What the exercise asks
Search the data below for the string "class". Extract every line that contains it.

(Data records)
=== Section Start ===

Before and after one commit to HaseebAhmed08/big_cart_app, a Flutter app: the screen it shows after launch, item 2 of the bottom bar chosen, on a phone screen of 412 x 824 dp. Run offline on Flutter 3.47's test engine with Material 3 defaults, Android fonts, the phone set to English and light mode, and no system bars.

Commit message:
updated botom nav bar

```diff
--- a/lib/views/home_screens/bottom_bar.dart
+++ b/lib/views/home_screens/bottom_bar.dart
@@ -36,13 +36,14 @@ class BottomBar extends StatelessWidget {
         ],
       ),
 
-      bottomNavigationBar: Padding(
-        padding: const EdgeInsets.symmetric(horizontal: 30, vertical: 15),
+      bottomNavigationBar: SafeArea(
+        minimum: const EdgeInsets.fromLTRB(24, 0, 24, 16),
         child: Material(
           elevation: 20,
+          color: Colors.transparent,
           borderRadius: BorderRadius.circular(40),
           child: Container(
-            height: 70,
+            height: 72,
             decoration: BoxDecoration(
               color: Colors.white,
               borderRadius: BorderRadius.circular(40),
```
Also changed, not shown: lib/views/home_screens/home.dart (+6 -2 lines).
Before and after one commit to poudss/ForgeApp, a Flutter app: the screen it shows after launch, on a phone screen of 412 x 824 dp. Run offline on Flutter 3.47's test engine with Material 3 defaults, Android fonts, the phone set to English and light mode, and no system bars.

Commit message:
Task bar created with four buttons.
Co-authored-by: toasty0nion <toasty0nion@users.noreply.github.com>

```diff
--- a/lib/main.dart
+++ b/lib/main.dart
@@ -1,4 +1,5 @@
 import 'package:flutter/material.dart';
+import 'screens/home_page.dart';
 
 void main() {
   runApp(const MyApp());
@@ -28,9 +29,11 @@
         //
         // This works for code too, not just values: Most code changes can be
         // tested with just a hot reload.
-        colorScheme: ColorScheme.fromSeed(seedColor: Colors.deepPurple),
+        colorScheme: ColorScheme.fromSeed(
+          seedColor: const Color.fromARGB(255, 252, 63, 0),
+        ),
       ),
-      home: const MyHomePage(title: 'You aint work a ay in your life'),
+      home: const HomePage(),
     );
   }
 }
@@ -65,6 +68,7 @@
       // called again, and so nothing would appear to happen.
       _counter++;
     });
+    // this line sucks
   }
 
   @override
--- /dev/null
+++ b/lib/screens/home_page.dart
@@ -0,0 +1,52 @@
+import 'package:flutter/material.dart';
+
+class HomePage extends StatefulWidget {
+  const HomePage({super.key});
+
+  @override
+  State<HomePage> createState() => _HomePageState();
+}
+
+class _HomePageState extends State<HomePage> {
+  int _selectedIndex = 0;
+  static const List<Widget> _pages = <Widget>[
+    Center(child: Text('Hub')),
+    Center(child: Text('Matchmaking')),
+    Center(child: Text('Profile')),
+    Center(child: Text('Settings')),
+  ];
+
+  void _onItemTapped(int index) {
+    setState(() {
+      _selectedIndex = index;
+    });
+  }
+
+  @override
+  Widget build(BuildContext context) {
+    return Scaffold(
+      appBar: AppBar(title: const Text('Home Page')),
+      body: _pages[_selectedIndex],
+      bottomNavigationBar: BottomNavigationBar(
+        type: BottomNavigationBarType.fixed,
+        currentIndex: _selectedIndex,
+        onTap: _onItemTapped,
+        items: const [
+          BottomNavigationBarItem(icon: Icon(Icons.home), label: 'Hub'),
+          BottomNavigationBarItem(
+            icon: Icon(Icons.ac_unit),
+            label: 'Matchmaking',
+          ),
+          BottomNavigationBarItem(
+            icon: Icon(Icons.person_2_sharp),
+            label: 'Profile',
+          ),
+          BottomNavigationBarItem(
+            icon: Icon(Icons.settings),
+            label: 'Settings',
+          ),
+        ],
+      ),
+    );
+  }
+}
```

=== Section End ===

Result for this task
@@ -36,13 +36,14 @@ class BottomBar extends StatelessWidget {
+class HomePage extends StatefulWidget {
+class _HomePageState extends State<HomePage> {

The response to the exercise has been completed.